Modification records:
------

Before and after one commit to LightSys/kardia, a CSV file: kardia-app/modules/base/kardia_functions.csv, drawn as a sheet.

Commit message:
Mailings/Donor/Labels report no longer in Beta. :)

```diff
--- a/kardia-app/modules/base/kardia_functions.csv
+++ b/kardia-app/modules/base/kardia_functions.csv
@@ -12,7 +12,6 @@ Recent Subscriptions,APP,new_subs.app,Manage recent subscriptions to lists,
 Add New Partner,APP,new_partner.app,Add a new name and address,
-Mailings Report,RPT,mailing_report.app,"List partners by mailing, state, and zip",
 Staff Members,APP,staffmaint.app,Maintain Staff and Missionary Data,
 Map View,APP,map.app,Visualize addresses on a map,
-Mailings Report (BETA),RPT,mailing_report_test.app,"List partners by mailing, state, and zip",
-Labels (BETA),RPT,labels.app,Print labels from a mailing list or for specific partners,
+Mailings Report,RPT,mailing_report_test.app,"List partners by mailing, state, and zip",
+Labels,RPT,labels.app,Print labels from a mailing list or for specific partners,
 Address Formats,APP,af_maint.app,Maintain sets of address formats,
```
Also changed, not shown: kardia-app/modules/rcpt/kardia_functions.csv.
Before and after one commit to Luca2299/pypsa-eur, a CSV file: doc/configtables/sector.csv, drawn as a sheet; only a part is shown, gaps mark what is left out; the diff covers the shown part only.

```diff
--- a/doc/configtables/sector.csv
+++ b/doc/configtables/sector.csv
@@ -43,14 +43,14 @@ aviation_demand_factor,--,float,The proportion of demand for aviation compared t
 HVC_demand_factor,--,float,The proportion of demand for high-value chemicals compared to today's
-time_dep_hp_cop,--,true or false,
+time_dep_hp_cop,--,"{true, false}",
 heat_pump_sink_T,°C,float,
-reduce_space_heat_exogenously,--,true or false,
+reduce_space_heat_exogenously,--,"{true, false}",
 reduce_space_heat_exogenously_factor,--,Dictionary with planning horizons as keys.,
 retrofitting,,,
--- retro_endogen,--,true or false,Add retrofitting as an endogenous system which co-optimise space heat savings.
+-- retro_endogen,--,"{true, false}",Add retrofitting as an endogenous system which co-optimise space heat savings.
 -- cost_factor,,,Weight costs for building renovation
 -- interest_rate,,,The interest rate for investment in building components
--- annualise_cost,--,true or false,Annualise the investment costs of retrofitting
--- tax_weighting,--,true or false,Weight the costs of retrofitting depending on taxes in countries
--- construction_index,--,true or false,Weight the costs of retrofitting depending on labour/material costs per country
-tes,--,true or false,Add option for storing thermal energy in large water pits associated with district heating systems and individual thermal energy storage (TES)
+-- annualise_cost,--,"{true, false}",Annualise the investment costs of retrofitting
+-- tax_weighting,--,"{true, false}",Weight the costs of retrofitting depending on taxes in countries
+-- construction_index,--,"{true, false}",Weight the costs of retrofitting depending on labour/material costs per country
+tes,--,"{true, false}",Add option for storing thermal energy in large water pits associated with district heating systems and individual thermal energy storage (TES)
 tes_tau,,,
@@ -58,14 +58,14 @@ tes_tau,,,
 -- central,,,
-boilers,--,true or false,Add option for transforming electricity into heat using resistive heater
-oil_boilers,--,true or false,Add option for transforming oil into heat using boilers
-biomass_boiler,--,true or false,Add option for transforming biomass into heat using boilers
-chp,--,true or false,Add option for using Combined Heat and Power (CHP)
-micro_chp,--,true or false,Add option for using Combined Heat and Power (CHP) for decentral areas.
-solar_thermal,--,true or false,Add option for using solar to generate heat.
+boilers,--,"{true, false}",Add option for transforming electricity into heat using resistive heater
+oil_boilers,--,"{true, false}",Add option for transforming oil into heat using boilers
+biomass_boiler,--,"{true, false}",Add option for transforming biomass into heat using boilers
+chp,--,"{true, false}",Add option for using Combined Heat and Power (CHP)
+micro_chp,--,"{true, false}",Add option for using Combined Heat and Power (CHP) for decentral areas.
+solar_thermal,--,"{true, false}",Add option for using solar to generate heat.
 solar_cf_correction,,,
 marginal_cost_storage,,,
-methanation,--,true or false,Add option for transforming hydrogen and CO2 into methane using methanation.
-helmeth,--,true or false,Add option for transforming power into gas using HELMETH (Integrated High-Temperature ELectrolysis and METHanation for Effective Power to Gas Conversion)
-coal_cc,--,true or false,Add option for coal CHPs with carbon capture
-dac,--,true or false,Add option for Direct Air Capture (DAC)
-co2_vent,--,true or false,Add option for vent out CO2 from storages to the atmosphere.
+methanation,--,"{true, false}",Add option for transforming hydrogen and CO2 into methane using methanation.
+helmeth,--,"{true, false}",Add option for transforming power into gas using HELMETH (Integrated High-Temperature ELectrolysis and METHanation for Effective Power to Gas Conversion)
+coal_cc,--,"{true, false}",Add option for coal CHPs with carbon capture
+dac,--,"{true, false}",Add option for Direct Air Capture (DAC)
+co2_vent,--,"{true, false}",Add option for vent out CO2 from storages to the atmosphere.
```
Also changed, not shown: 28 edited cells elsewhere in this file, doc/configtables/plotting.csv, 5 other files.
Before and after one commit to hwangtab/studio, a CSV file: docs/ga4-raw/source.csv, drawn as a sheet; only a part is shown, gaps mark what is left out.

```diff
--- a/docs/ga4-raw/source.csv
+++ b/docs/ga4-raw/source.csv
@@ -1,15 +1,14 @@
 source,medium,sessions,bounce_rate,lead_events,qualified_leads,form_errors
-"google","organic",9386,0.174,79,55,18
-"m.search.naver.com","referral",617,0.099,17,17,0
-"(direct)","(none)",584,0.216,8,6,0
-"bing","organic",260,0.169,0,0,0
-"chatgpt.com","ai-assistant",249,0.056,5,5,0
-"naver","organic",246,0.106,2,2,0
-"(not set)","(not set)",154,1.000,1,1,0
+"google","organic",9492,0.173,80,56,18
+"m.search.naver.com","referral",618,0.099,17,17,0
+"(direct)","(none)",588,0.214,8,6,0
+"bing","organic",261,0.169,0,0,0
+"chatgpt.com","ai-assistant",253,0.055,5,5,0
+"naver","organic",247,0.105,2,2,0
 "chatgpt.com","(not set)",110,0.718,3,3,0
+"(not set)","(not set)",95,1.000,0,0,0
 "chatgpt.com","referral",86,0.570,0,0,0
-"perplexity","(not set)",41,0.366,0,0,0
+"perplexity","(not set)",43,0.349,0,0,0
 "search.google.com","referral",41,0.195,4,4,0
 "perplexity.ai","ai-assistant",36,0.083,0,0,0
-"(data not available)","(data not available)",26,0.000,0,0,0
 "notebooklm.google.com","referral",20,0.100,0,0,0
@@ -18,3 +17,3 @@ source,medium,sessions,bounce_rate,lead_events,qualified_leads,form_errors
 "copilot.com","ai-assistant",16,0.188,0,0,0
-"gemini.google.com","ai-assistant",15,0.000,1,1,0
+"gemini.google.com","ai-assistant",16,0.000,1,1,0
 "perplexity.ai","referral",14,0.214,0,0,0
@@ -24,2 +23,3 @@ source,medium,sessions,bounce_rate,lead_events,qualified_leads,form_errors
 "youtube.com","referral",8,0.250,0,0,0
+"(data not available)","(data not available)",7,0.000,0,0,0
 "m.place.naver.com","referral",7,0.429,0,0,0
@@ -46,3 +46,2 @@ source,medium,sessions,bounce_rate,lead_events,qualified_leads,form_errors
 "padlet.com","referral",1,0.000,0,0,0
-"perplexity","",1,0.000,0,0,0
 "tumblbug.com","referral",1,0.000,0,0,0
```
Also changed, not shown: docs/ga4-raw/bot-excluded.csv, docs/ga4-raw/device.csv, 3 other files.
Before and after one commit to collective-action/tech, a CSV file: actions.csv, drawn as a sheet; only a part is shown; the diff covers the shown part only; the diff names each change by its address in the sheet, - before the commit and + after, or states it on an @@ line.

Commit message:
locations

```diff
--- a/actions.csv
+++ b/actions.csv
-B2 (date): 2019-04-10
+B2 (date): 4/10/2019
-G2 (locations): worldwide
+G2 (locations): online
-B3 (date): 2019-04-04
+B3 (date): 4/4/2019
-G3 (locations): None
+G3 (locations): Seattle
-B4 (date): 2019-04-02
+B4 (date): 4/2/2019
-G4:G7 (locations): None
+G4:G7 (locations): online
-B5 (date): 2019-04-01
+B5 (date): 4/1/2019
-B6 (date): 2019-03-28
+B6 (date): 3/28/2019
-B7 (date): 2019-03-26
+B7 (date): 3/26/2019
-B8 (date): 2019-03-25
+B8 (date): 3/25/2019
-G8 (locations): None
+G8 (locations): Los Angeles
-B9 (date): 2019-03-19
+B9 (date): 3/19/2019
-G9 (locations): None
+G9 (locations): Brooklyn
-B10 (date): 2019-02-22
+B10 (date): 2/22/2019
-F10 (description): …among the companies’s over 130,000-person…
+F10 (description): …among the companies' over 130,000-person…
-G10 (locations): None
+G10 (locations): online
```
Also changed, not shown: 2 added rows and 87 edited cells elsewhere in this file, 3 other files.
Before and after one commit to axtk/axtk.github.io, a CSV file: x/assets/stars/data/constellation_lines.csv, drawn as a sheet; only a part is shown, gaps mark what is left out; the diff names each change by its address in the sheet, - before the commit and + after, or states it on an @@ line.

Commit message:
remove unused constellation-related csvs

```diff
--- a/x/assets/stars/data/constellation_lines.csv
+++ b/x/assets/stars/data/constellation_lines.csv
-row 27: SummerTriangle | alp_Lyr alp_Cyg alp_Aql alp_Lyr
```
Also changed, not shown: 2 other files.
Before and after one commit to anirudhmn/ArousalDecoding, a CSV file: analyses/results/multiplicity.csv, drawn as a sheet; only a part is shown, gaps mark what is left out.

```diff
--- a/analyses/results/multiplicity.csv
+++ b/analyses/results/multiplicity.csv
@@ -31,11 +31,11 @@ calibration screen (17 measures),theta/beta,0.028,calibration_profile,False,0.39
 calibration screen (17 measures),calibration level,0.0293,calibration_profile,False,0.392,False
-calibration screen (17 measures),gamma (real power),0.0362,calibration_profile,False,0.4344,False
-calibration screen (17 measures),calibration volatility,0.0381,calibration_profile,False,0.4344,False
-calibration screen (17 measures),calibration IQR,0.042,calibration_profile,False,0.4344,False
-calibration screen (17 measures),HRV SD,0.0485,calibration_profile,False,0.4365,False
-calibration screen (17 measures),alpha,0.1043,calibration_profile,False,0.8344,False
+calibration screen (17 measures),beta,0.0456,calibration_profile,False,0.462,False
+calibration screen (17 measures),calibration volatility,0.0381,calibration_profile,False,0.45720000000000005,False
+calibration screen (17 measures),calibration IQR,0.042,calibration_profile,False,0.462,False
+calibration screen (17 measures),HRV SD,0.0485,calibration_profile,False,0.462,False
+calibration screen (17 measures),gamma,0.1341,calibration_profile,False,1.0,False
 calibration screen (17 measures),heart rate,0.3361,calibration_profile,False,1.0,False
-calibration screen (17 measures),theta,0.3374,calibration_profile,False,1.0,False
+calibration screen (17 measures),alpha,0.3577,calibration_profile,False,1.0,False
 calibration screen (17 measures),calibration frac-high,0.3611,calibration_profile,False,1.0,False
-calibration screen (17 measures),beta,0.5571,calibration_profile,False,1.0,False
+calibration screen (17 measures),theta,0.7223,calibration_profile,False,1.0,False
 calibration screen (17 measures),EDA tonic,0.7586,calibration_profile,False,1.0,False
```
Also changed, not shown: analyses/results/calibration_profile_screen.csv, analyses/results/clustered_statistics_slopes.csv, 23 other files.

------

Task goal: When a line in the data contains the string "retrofitting", copy that line.

Result of the exercise:
 retrofitting,,,
--- retro_endogen,--,true or false,Add retrofitting as an endogenous system which co-optimise space heat savings.
+-- retro_endogen,--,"{true, false}",Add retrofitting as an endogenous system which co-optimise space heat savings.
--- annualise_cost,--,true or false,Annualise the investment costs of retrofitting
--- tax_weighting,--,true or false,Weight the costs of retrofitting depending on taxes in countries
--- construction_index,--,true or false,Weight the costs of retrofitting depending on labour/material costs per country
+-- annualise_cost,--,"{true, false}",Annualise the investment costs of retrofitting
+-- tax_weighting,--,"{true, false}",Weight the costs of retrofitting depending on taxes in countries
+-- construction_index,--,"{true, false}",Weight the costs of retrofitting depending on labour/material costs per country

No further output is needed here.